Africa has accounted for about 20% of the new mobile data subscriptions notched up globally in the last quarter.

This is one of the findings of the latest Ericsson Mobility Report, which determined that there were about 113-million new mobile subscriptions in the third quarter, with China and Africa accounting for about half of them.

By 2019, says Frederik Jejdling, head of Ericsson region sub-Saharan Africa, there are expected to be 9,3-billion mobile subscriptions around the world by 2019.

This will be driven by a three-times increase in smartphone subscriptions, he says, and a 10-times increase in mobile data traffic consisting mainly of video which will account for about half of mobile network traffic.

In the sub-Saharan African region, however, mobile data traffic is expected to experience about 17-times growth by 2019, while voice traffic is set to double.

In the developed world, 3G will reach about 90% of the population by 2019, with LTE reaching about 65%, or 2,6-billion subscriptions.

The sub-Saharan market will reach about 930-million mobile subscriptions by 2019, up from 560-million today. Of these, 732-million will be mobile broadband, the majority of them 3G.

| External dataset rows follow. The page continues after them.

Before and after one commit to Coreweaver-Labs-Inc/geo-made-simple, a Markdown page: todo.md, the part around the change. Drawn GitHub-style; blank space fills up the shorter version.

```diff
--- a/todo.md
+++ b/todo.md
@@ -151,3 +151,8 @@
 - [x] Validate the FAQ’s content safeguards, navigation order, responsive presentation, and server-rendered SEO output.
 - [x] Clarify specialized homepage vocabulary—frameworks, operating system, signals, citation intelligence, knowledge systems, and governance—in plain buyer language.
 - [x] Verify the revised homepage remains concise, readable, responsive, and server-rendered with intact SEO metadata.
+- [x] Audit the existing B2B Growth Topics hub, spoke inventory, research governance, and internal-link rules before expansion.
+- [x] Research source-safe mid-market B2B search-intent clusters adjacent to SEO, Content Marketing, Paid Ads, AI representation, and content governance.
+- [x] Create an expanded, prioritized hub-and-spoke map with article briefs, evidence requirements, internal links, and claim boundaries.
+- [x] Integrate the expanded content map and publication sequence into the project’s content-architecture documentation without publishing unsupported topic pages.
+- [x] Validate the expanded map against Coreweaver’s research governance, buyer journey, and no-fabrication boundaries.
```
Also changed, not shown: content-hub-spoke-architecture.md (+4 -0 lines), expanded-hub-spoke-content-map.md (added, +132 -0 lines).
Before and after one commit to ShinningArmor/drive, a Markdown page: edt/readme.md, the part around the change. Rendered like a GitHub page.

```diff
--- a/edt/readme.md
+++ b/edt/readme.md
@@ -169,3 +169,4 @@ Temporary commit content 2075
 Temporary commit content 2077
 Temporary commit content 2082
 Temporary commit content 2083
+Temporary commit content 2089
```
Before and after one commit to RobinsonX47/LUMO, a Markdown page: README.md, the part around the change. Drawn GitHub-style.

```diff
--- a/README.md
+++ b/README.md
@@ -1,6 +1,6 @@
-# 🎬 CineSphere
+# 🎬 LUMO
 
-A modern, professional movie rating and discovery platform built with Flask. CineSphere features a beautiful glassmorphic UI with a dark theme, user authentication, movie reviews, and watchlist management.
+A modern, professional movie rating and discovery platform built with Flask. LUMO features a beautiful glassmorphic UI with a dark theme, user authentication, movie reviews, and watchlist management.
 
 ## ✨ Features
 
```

In addition, there will be significant traffic per month, Jejdling adds, with about 633Pb per month anticipated, while smartphone subscriptions will be at around 476-million.

From a consumer perspective, mobile phones are becoming the most desired consumer item above DVDs and televisions. Meanwhile, social media and Internet browsing are now the preferred use of phones after SMS.

“Africa has traditionally been a voice and SMS market, but this is changing rapidly,” Jejdling says. “The app culture is evolving strongly, driven by the youth segment.”

3G will still be the dominant technology in five years’ time, Jejdling says, driven by the availability and affordability of handsets.

“It is the smartphones that will drive data traffic growth,” he says. “We have seen that when people get a relevant device for themselves, combined with mobility and broadband, magic seems to happen. We’ve seen the same pattern in many countries.”

There is no doubt that the world is on the cusp of massive changes, Jejdling adds. He says that, by 2019, the data traffic generated by mobile phones will exceed that generated by PCs, driven mainly by video.

Importantly, video requires a good network connection, he adds, and time to content is going to be critical for the user experience.

“10% of mobile users will abandon an online video if it hasn’t loaded after four seconds, and 40% will abandon it after 10 seconds. For data networks, quality is the biggest reason why people churn: they are much more sensitive to the quality of the networks.”